    Aside from that, good for mid-range fiction that they’re firing up this imprint. I hope to see some shorter works, because the industry demanding 80K-100K per SF&F volume doesn’t suit a lot of stories.

  • Aidan Moher May 28, 2014 at 8:13 pm

    Thanks for your take on the Amazon/Hachette dispute, Matthew.

    I’m not sure where I said that Amazon is making an attempt to “jack prices,” but I appreciate seeing a different angle on the issue. There’s a lot of grey area to navigate, and, as you mention, there is progress to made on both sides of the negotiating table. I think we can both agree, however, that we’re more concerned about the authors and readers than the corporations.

  • Fig May 30, 2014 at 10:20 pm

    I hope this doesn’t seem like hijacking this discussion, because I don’t comment here often and I am genuinely thrilled to have another venue to buy short fiction from.

    But Mathew Reuter, I’m curious– do you think what Amazon is doing is good business practice? Does making books unavailable to customers count as good customer service?

    Stepping back from the current situation with Hachette, Amazon has a history of “disappearing” books and buy buttons and playing with availability of in-stock items to pressure manufacturers (not just in publishing) into deals that better benefit Amazon.
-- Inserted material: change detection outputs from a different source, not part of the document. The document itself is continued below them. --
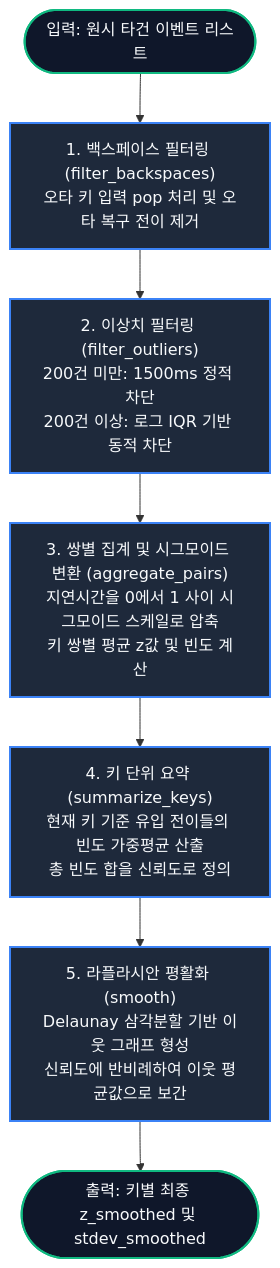
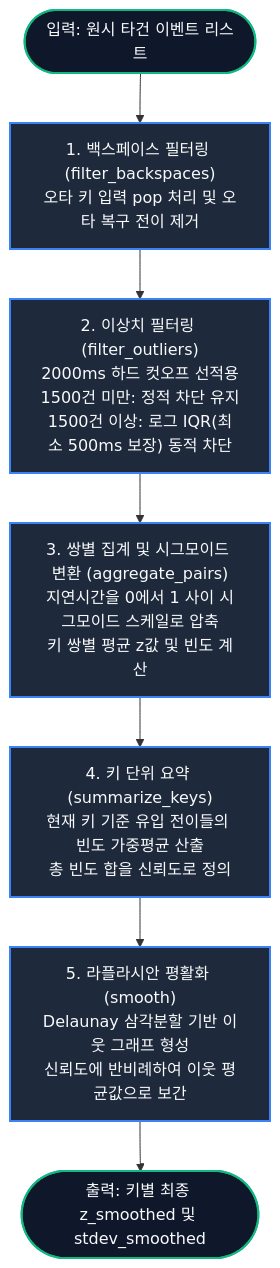
The diagram in skdm/skdm_logic_flow.md (JSkutor/typediag), drawn with Mermaid before and after one commit. The commit also changed other lines of this file and 7 other files, not shown here.

````diff
--- a/skdm/skdm_logic_flow.md
+++ b/skdm/skdm_logic_flow.md
@@ -11,14 +11,14 @@
 ```mermaid
 flowchart TD
     %% Styling Definitions %%
     classDef step fill:#1e293b,stroke:#3b82f6,stroke-width:2px,color:#f8fafc;
     classDef startend fill:#0f172a,stroke:#10b981,stroke-width:2px,color:#f8fafc;
 
     Start([입력: 원시 타건 이벤트 리스트]):::startend
     --> Step1["1. 백스페이스 필터링 (filter_backspaces)<br>오타 키 입력 pop 처리 및 오타 복구 전이 제거"]:::step
-    --> Step2["2. 이상치 필터링 (filter_outliers)<br>200건 미만: 1500ms 정적 차단<br>200건 이상: 로그 IQR 기반 동적 차단"]:::step
+    --> Step2["2. 이상치 필터링 (filter_outliers)<br>2000ms 하드 컷오프 선적용<br>1500건 미만: 정적 차단 유지<br>1500건 이상: 로그 IQR(최소 500ms 보장) 동적 차단"]:::step
     --> Step3["3. 쌍별 집계 및 시그모이드 변환 (aggregate_pairs)<br>지연시간을 0에서 1 사이 시그모이드 스케일로 압축<br>키 쌍별 평균 z값 및 빈도 계산"]:::step
     --> Step4["4. 키 단위 요약 (summarize_keys)<br>현재 키 기준 유입 전이들의 빈도 가중평균 산출<br>총 빈도 합을 신뢰도로 정의"]:::step
     --> Step5["5. 라플라시안 평활화 (smooth)<br>Delaunay 삼각분할 기반 이웃 그래프 형성<br>신뢰도에 반비례하여 이웃 평균값으로 보간"]:::step
     --> End([출력: 키별 최종 z_smoothed 및 stdev_smoothed]):::startend
 ```
````
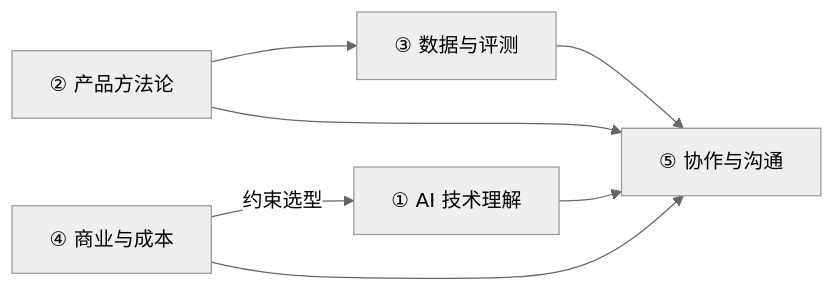
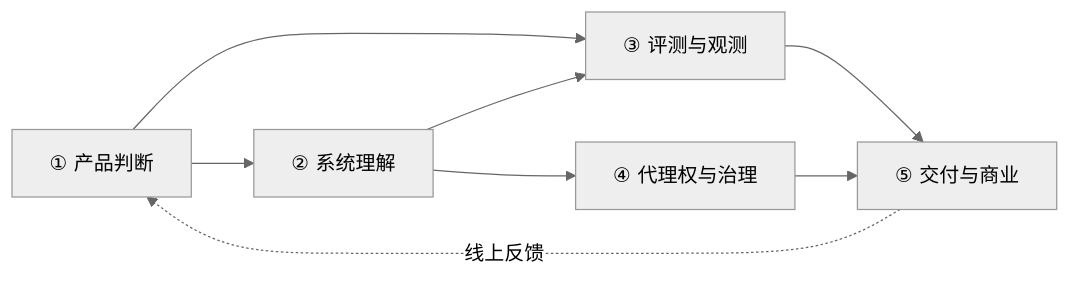
One commit to AI-PM-Wiki/AIPM changed the second of 6 diagrams in docs/intro/capability.md. Above: the diagram before and after it, drawn with Mermaid (neutral theme). The commit also changed other lines of this file and 26 other files, not shown here.

````diff
--- a/docs/intro/capability.md
+++ b/docs/intro/capability.md
@@ -77,9 +71,10 @@
 ```mermaid
 flowchart LR
-    method[② 产品方法论] --> evaluation[③ 数据与评测]
-    cost[④ 商业与成本] -->|约束选型| tech[① AI 技术理解]
-    method --> collaboration[⑤ 协作与沟通]
-    tech --> collaboration
-    evaluation --> collaboration
-    cost --> collaboration
+    product[① 产品判断] --> system[② 系统理解]
+    system --> design[④ 代理权与治理]
+    product --> eval[③ 评测与观测]
+    system --> eval
+    eval --> delivery[⑤ 交付与商业]
+    design --> delivery
+    delivery -. 线上反馈 .-> product
 ```
````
The only reason it’s making headlines is because a lot of people care about books in a viscerally different way than they do much of the other stuff you can get on Amazon.

    All companies negotiate, but Amazon’s tactics have always struck me as very like Wal-Mart’s– mercenary practices that drive prices down at the cost of the quality of the goods and the welfare of the people making those goods as manufacturers cut costs to keep their own shareholders happy.

    At a guess, I’d say that this recent pricing dispute is a reaction to shareholder pressure on Amazon to make a profit, because despite so many billions of dollars in goods streaming through the company on an annual basis, its profit margins are very slim (in the millions, as opposed to billions, I guess). Amazon has been selling books as a loss-leader to buy up market share for… well, honestly, I don’t know how long. Maybe from the start.

    I seem to recall that, while Hachette was one of the publishers that settled in the price-fixing suit, the entire thing arose because Amazon has somewhere well north of 70% of the ebook market. That’s a bit much for a single internet retailer.

    None of these developments strike me as good things. Maybe they’re advantageous to my wallet in the short term (except that I don’t buy from Amazon for these reasons and others), but not for anything else.